### The input
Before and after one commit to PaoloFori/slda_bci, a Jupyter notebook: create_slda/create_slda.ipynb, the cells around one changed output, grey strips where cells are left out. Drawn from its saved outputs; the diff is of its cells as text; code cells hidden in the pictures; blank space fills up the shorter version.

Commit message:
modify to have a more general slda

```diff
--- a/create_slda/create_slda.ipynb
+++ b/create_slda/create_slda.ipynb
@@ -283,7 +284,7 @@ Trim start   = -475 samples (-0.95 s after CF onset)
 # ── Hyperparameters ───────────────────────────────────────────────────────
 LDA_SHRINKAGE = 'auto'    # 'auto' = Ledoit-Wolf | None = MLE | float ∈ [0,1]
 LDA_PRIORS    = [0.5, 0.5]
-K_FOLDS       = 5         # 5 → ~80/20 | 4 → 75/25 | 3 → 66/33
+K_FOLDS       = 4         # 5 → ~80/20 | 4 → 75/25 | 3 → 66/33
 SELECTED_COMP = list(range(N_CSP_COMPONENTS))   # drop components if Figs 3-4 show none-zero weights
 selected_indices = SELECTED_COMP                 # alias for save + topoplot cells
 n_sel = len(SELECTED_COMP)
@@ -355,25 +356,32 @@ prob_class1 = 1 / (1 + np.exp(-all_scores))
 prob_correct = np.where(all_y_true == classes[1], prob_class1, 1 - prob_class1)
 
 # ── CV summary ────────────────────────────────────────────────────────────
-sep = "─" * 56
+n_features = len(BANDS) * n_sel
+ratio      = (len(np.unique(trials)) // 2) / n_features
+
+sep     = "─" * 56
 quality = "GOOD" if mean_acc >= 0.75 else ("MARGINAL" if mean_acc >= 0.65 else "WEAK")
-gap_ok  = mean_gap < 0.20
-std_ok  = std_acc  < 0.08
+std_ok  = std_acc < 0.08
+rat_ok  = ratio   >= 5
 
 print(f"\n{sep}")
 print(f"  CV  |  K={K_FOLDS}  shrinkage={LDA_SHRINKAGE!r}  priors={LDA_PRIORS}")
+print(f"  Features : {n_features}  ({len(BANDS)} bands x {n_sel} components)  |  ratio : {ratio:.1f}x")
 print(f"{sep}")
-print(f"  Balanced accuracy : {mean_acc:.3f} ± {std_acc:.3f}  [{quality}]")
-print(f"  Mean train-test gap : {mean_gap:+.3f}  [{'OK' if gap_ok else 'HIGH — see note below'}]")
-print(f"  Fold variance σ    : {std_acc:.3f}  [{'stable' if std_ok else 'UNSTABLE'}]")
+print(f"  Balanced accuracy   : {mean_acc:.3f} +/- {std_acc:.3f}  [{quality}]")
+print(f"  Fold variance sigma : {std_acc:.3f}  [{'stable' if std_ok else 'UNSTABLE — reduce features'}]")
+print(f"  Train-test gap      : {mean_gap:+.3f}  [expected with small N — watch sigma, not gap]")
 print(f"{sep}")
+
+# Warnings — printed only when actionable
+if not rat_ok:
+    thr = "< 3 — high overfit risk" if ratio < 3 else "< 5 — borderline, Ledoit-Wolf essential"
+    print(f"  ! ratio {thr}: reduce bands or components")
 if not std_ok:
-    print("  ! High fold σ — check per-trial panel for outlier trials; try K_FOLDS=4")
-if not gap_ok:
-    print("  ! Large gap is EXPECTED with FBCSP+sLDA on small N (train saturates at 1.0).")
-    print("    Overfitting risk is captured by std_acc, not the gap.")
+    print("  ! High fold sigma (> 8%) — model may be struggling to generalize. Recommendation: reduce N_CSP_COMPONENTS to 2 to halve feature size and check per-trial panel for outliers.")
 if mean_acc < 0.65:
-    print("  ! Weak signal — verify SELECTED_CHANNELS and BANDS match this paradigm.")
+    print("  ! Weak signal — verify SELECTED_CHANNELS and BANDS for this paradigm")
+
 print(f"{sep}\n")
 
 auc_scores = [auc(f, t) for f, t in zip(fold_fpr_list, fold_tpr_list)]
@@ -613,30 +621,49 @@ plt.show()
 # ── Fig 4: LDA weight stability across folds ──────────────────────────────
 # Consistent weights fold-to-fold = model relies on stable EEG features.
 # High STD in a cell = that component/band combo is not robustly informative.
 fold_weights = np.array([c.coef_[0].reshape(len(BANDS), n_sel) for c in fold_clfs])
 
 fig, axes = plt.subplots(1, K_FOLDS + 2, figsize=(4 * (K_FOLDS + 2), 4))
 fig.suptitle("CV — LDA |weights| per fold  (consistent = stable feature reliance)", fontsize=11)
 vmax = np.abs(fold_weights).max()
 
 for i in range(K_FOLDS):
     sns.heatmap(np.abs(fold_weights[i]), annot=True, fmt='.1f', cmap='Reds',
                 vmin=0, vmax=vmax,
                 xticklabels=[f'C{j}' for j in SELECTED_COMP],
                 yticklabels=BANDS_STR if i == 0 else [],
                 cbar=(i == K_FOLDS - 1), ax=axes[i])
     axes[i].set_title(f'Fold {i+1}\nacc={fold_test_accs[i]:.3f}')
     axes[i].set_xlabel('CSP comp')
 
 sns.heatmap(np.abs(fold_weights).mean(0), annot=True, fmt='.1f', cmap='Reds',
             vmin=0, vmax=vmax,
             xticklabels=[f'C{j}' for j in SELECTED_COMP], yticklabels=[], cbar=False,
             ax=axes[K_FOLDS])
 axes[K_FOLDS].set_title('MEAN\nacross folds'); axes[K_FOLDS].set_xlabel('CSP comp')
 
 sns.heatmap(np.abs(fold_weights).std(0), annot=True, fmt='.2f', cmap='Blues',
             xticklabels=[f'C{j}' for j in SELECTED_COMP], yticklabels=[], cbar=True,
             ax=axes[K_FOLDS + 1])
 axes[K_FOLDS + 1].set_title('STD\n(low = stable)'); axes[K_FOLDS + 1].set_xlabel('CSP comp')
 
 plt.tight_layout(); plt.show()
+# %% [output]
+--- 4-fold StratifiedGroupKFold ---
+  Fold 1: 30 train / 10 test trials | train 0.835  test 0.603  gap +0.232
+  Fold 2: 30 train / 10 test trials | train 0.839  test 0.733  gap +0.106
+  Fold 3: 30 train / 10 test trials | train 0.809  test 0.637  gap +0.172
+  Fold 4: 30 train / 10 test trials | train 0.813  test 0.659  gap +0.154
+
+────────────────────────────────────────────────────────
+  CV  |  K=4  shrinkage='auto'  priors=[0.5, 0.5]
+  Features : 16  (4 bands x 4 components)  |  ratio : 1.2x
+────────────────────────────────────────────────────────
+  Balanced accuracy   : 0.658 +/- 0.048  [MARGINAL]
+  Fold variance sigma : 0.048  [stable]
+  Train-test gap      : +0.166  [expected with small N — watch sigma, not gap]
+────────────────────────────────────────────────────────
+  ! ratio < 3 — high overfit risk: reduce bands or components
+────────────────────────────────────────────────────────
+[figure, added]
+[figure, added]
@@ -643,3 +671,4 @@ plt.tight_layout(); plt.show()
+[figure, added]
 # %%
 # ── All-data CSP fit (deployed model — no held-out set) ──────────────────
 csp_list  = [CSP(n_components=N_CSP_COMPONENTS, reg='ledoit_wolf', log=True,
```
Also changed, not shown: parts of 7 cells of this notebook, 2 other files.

### What the exercise asks
Repeat the whole listing word for word.

### Result
Before and after one commit to PaoloFori/slda_bci, a Jupyter notebook: create_slda/create_slda.ipynb, the cells around one changed output, grey strips where cells are left out. Drawn from its saved outputs; the diff is of its cells as text; code cells hidden in the pictures; blank space fills up the shorter version.

Commit message:
modify to have a more general slda

```diff
--- a/create_slda/create_slda.ipynb
+++ b/create_slda/create_slda.ipynb
@@ -283,7 +284,7 @@ Trim start   = -475 samples (-0.95 s after CF onset)
 # ── Hyperparameters ───────────────────────────────────────────────────────
 LDA_SHRINKAGE = 'auto'    # 'auto' = Ledoit-Wolf | None = MLE | float ∈ [0,1]
 LDA_PRIORS    = [0.5, 0.5]
-K_FOLDS       = 5         # 5 → ~80/20 | 4 → 75/25 | 3 → 66/33
+K_FOLDS       = 4         # 5 → ~80/20 | 4 → 75/25 | 3 → 66/33
 SELECTED_COMP = list(range(N_CSP_COMPONENTS))   # drop components if Figs 3-4 show none-zero weights
 selected_indices = SELECTED_COMP                 # alias for save + topoplot cells
 n_sel = len(SELECTED_COMP)
@@ -355,25 +356,32 @@ prob_class1 = 1 / (1 + np.exp(-all_scores))
 prob_correct = np.where(all_y_true == classes[1], prob_class1, 1 - prob_class1)
 
 # ── CV summary ────────────────────────────────────────────────────────────
-sep = "─" * 56
+n_features = len(BANDS) * n_sel
+ratio      = (len(np.unique(trials)) // 2) / n_features
+
+sep     = "─" * 56
 quality = "GOOD" if mean_acc >= 0.75 else ("MARGINAL" if mean_acc >= 0.65 else "WEAK")
-gap_ok  = mean_gap < 0.20
-std_ok  = std_acc  < 0.08
+std_ok  = std_acc < 0.08
+rat_ok  = ratio   >= 5
 
 print(f"\n{sep}")
 print(f"  CV  |  K={K_FOLDS}  shrinkage={LDA_SHRINKAGE!r}  priors={LDA_PRIORS}")
+print(f"  Features : {n_features}  ({len(BANDS)} bands x {n_sel} components)  |  ratio : {ratio:.1f}x")
 print(f"{sep}")
-print(f"  Balanced accuracy : {mean_acc:.3f} ± {std_acc:.3f}  [{quality}]")
-print(f"  Mean train-test gap : {mean_gap:+.3f}  [{'OK' if gap_ok else 'HIGH — see note below'}]")
-print(f"  Fold variance σ    : {std_acc:.3f}  [{'stable' if std_ok else 'UNSTABLE'}]")
+print(f"  Balanced accuracy   : {mean_acc:.3f} +/- {std_acc:.3f}  [{quality}]")
+print(f"  Fold variance sigma : {std_acc:.3f}  [{'stable' if std_ok else 'UNSTABLE — reduce features'}]")
+print(f"  Train-test gap      : {mean_gap:+.3f}  [expected with small N — watch sigma, not gap]")
 print(f"{sep}")
+
+# Warnings — printed only when actionable
+if not rat_ok:
+    thr = "< 3 — high overfit risk" if ratio < 3 else "< 5 — borderline, Ledoit-Wolf essential"
+    print(f"  ! ratio {thr}: reduce bands or components")
 if not std_ok:
-    print("  ! High fold σ — check per-trial panel for outlier trials; try K_FOLDS=4")
-if not gap_ok:
-    print("  ! Large gap is EXPECTED with FBCSP+sLDA on small N (train saturates at 1.0).")
-    print("    Overfitting risk is captured by std_acc, not the gap.")
+    print("  ! High fold sigma (> 8%) — model may be struggling to generalize. Recommendation: reduce N_CSP_COMPONENTS to 2 to halve feature size and check per-trial panel for outliers.")
 if mean_acc < 0.65:
-    print("  ! Weak signal — verify SELECTED_CHANNELS and BANDS match this paradigm.")
+    print("  ! Weak signal — verify SELECTED_CHANNELS and BANDS for this paradigm")
+
 print(f"{sep}\n")
 
 auc_scores = [auc(f, t) for f, t in zip(fold_fpr_list, fold_tpr_list)]
@@ -613,30 +621,49 @@ plt.show()
 # ── Fig 4: LDA weight stability across folds ──────────────────────────────
 # Consistent weights fold-to-fold = model relies on stable EEG features.
 # High STD in a cell = that component/band combo is not robustly informative.
 fold_weights = np.array([c.coef_[0].reshape(len(BANDS), n_sel) for c in fold_clfs])
 
 fig, axes = plt.subplots(1, K_FOLDS + 2, figsize=(4 * (K_FOLDS + 2), 4))
 fig.suptitle("CV — LDA |weights| per fold  (consistent = stable feature reliance)", fontsize=11)
 vmax = np.abs(fold_weights).max()
 
 for i in range(K_FOLDS):
     sns.heatmap(np.abs(fold_weights[i]), annot=True, fmt='.1f', cmap='Reds',
                 vmin=0, vmax=vmax,
                 xticklabels=[f'C{j}' for j in SELECTED_COMP],
                 yticklabels=BANDS_STR if i == 0 else [],
                 cbar=(i == K_FOLDS - 1), ax=axes[i])
     axes[i].set_title(f'Fold {i+1}\nacc={fold_test_accs[i]:.3f}')
     axes[i].set_xlabel('CSP comp')
 
 sns.heatmap(np.abs(fold_weights).mean(0), annot=True, fmt='.1f', cmap='Reds',
             vmin=0, vmax=vmax,
             xticklabels=[f'C{j}' for j in SELECTED_COMP], yticklabels=[], cbar=False,
             ax=axes[K_FOLDS])
 axes[K_FOLDS].set_title('MEAN\nacross folds'); axes[K_FOLDS].set_xlabel('CSP comp')
 
 sns.heatmap(np.abs(fold_weights).std(0), annot=True, fmt='.2f', cmap='Blues',
             xticklabels=[f'C{j}' for j in SELECTED_COMP], yticklabels=[], cbar=True,
             ax=axes[K_FOLDS + 1])
 axes[K_FOLDS + 1].set_title('STD\n(low = stable)'); axes[K_FOLDS + 1].set_xlabel('CSP comp')
 
 plt.tight_layout(); plt.show()
+# %% [output]
+--- 4-fold StratifiedGroupKFold ---
+  Fold 1: 30 train / 10 test trials | train 0.835  test 0.603  gap +0.232
+  Fold 2: 30 train / 10 test trials | train 0.839  test 0.733  gap +0.106
+  Fold 3: 30 train / 10 test trials | train 0.809  test 0.637  gap +0.172
+  Fold 4: 30 train / 10 test trials | train 0.813  test 0.659  gap +0.154
+
+────────────────────────────────────────────────────────
+  CV  |  K=4  shrinkage='auto'  priors=[0.5, 0.5]
+  Features : 16  (4 bands x 4 components)  |  ratio : 1.2x
+────────────────────────────────────────────────────────
+  Balanced accuracy   : 0.658 +/- 0.048  [MARGINAL]
+  Fold variance sigma : 0.048  [stable]
+  Train-test gap      : +0.166  [expected with small N — watch sigma, not gap]
+────────────────────────────────────────────────────────
+  ! ratio < 3 — high overfit risk: reduce bands or components
+────────────────────────────────────────────────────────
+[figure, added]
+[figure, added]
@@ -643,3 +671,4 @@ plt.tight_layout(); plt.show()
+[figure, added]
 # %%
 # ── All-data CSP fit (deployed model — no held-out set) ──────────────────
 csp_list  = [CSP(n_components=N_CSP_COMPONENTS, reg='ledoit_wolf', log=True,
```
Also changed, not shown: parts of 7 cells of this notebook, 2 other files.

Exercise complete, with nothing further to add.